Most recently he successfully implemented genomic selection in dairy cows and, by working with others in the industry, has been able to create one of the biggest reference populations in the world. 

Feed efficiency

A feed efficiency index will be released later this year, based on records from the Queen’s Anniversary Prize-winning Langhill experiment. This will help producers to  select animals that can produce more milk from less feed and, as a result, produce lower methane emissions. 

Professor Coffey is also currently looking at the use of milk spectral data to predict various health conditions, such as bTB, with high accuracy using Deep Learning. This could be a huge game-changer for quick and accurate disease diagnoses.   

Significant impact

“I was gobsmacked and found it difficult to find the words to respond to the email informing me of the news that I was to be given this award,” says Professor Coffey.

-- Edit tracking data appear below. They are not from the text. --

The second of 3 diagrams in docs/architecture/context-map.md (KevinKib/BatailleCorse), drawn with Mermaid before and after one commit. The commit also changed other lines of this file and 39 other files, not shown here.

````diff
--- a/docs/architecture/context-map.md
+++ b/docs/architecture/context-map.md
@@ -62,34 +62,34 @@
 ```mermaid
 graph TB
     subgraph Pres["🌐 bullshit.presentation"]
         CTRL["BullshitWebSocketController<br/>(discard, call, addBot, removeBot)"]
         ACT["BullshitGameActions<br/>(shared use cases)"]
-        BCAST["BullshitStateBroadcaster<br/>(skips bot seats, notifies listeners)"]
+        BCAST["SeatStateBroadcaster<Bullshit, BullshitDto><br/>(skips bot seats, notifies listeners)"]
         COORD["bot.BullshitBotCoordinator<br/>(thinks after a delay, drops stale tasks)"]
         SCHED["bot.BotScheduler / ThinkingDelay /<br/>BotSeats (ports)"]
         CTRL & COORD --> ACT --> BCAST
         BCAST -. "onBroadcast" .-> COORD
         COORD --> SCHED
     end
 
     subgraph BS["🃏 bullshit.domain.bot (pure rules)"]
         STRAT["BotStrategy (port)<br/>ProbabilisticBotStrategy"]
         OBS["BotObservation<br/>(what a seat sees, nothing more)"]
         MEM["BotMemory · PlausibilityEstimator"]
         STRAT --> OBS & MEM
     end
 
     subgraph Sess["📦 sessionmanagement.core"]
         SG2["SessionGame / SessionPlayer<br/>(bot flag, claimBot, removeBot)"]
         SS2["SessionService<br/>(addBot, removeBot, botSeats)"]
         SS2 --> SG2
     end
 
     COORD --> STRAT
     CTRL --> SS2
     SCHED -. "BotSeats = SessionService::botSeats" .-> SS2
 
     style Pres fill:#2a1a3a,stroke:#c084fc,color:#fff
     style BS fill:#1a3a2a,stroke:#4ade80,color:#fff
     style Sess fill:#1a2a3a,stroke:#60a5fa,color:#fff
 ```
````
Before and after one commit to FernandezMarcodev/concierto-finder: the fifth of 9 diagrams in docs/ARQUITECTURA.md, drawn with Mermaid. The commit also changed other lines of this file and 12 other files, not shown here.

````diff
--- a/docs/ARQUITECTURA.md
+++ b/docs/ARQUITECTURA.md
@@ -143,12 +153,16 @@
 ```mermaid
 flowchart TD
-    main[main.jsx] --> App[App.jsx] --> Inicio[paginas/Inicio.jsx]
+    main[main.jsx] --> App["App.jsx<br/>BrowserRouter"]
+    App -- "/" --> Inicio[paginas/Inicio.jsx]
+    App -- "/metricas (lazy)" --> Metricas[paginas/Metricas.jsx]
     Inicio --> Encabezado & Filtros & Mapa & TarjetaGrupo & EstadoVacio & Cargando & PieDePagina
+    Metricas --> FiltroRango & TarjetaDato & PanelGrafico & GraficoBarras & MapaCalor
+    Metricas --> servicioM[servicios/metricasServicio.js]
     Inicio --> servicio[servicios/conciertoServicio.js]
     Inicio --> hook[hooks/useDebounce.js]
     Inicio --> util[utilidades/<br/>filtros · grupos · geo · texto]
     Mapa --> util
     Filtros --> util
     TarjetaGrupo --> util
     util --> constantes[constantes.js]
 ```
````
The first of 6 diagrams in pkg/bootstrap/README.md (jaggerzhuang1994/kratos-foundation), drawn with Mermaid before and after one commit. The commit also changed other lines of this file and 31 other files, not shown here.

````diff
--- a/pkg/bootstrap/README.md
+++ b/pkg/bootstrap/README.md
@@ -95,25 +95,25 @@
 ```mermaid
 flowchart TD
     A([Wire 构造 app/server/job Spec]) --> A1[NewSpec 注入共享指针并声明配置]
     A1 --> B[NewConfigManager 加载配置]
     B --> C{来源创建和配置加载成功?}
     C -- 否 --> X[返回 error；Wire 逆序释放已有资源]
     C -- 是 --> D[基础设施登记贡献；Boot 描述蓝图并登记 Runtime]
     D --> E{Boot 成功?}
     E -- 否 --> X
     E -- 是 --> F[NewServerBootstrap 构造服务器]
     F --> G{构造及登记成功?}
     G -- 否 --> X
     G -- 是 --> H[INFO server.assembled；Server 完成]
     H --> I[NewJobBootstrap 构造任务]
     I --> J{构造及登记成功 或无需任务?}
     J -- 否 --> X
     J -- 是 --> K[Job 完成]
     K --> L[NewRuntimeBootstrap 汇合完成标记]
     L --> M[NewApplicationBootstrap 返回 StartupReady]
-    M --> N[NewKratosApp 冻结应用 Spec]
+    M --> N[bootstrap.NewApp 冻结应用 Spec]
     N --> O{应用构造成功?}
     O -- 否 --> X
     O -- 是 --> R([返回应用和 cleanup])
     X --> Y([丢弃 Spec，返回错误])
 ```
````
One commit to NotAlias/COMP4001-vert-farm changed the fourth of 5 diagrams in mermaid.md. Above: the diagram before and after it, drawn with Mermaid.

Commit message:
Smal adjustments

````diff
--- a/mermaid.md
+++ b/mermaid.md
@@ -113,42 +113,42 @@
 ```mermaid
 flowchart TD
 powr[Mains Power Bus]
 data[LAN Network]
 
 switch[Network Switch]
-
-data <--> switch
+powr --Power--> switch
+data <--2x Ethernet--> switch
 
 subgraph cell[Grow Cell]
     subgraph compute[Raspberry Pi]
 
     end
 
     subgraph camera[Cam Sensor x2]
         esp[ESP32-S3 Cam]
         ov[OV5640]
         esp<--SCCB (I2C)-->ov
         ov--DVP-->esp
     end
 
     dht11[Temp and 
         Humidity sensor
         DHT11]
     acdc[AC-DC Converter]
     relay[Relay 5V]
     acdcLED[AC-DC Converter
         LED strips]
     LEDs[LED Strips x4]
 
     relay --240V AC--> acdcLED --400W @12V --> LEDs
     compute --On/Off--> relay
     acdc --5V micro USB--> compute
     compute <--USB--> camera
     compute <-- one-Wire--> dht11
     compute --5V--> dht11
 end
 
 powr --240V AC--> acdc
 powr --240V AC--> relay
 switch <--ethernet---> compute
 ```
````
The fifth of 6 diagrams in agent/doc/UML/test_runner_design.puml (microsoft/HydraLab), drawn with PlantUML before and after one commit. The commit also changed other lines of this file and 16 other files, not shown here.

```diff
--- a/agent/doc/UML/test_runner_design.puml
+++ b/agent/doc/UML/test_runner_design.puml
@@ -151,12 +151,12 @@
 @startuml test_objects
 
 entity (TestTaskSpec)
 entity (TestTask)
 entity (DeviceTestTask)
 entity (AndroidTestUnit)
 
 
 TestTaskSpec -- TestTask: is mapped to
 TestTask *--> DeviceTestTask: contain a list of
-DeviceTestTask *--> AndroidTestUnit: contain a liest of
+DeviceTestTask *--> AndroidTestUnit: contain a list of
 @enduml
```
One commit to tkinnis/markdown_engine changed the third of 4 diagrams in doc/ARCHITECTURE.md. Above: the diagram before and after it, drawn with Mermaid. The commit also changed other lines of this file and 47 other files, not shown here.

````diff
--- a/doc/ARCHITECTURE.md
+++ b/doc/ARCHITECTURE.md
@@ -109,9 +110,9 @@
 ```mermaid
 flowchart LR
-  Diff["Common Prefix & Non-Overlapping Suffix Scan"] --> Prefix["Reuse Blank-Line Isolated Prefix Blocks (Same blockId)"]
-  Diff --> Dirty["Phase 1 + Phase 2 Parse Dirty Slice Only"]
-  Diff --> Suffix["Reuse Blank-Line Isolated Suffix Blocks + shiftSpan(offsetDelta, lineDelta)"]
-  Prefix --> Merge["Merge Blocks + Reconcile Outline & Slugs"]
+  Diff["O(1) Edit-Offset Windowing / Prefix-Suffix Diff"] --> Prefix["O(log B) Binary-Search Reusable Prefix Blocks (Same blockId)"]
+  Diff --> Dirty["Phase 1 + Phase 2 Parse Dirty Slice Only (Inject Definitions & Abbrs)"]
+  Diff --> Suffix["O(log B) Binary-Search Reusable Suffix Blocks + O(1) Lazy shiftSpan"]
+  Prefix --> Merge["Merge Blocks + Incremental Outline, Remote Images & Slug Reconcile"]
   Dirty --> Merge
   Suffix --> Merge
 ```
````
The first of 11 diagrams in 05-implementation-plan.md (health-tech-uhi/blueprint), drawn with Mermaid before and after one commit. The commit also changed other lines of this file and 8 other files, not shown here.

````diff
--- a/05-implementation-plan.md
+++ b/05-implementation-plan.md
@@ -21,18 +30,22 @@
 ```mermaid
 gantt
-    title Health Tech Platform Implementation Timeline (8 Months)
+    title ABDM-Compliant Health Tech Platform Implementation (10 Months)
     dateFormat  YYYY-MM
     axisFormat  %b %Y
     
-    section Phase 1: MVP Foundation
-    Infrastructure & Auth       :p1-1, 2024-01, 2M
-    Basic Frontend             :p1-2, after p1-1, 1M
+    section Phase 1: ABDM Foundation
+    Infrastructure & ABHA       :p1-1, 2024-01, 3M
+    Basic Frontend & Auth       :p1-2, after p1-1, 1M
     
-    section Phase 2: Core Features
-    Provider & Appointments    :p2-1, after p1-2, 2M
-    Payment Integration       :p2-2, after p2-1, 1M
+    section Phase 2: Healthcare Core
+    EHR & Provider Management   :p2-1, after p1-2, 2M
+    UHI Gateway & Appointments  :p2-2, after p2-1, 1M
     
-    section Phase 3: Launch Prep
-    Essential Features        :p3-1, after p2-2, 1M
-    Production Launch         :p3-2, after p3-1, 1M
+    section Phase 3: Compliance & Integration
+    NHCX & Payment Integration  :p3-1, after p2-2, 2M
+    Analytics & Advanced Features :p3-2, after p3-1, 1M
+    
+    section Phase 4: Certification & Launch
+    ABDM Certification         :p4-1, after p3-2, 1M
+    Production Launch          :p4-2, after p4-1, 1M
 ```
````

“It is nice to be recognised for the work I have done and to know it has had a significant impact on the dairy industry.” 

Invaluable work

Professor Coffey was unanimously chosen as this year’s winner by the RABDF board of trustees. 

“His work has had a massive impact on the dairy industry,” says RADBF chairman Peter Alvis.

“He has been at the forefront of dairy cow breeding for almost 40 years and continues to be so. His work in invaluable in helping producers to breed cows that are productive, profitable, healthy, and provide a product that consumers wants.”